Trouble is, the reports of commoditization and of Oracle’s flagging market presence were greatly exaggerated. Over the last decade, Oracle has built up its flagship product to be not simply better, but much better, than the competition. It did this in several ways.
First, it developed hardware like Exadata to move big database workloads into memory. It was a predictable move, but greatly appreciated by large DB consumers because it removed the performance bottleneck of relatively slow hard disks, thus enabling databases to run as much as a million times faster. Disk drives operate at millisecond rates — and silicone runs by the nanosecond — potentially enabling that dramatic speed up.
Next, and perhaps just as important, Oracle embraced cloud computing. Even though it had supported the majority of cloud companies from the beginning, and even though Oracle developers lived with cloud customers to see how to boost performance, it was seen as a laggard because the company didn’t offer cloud applications of its own.
Today’s Business Needs
Nonetheless, Oracle learned a lot from its customers and plowed its findings back into its core product just as others were getting restless and seeking alternatives.
Competition heated up and today there are good and credible competitors for Oracle. Though Oracle, and Gartner, have scads of data documenting Oracle’s superior performance.
One big difference that Oracle exploits is that its competitors now offer multiple versions of their databases tuned to specific workloads like OLTP or analytics. It’s a good strategy that enables the company to concentrate on optimizing various functions for discreet markets.
But that’s not how we work.
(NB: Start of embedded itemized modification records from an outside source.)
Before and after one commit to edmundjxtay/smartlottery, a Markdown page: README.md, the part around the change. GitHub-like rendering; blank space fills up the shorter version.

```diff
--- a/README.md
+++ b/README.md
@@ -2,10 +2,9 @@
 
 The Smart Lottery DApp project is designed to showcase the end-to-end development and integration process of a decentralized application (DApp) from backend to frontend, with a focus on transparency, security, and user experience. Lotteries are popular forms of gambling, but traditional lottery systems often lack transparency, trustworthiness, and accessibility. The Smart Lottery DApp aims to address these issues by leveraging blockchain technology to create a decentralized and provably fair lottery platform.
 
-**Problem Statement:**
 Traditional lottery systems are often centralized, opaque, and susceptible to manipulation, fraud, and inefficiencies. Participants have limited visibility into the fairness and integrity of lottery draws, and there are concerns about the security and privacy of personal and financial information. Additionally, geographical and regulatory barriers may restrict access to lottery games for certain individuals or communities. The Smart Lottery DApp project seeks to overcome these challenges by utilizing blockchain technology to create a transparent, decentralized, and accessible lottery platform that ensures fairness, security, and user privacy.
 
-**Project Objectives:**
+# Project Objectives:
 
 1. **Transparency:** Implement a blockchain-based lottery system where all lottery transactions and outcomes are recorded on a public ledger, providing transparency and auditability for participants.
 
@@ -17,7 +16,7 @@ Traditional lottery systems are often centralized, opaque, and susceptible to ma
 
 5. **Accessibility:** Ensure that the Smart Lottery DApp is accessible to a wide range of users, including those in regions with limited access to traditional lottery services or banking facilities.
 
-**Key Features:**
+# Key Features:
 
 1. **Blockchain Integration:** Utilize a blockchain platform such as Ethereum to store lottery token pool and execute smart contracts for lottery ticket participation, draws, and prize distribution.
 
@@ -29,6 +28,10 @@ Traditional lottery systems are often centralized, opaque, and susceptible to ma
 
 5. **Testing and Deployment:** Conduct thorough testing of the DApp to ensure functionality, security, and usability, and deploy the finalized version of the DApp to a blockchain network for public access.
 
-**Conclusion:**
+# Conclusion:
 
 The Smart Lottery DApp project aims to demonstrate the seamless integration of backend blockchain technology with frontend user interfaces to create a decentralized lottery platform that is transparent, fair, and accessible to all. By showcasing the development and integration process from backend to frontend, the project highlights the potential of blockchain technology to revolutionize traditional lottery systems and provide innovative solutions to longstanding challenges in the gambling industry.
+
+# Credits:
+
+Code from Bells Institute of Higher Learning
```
Modern business has converged needs because applications like CRM continue to demand more styles of computing and database access than ever before. Back when relational databases existed to support row and column screens and reports, there was less challenge.
Today though, a CRM application might need the same data, but it will also want to know the next best offer to provide, an analytics and machine learning job. It might also require serious graphics processing to give users visual understanding of possible next steps.
In short, our business apps don’t do just one thing and our databases have to keep up. The idea of specialization makes sense in theory, but the idea loses a lot in practice — especially if a given specialty database is not as robust as the converged version.
That’s why I was so intrigued by one particular part of Oracle’s briefing about the new 21c version of its flagship RDB.
According to Oracle and Gartner, the Oracle Autonomous Database placed first in all four operational use cases tested — and first or second for all four analytical use cases according to Gartner’s publication, “Critical Capabilities for Cloud DBMS for Operational Use Cases.”
That’s not supposed to happen. Specialists are supposed to be better at their one thing than generalists are at trying to be all things to all people. But not here. In this case, the performance leader continues to be one of the earliest players in the market. Moreover, all of the significant resources that companies can throw at the problem (i.e. money) have not resulted in significant advantages.
Just to highlight the point, Oracle is now calling its product a “converged database” to help with differentiation by highlighting that many businesses don’t often only focus on OLTP or AI, but that their businesses require a bit of everything. You can search on the new version of Oracle’s DB, 21c for the details.
There’s no doubt that the database market is undergoing a second flowering after decades of status quo stasis, and there are some good options out there. Some of the advances had to wait for faster hardware and others needed a business case to capture part of the billions of dollars that Oracle spends on R&D every year.
To get that truism right for once, the proof of the pudding really is in the eating.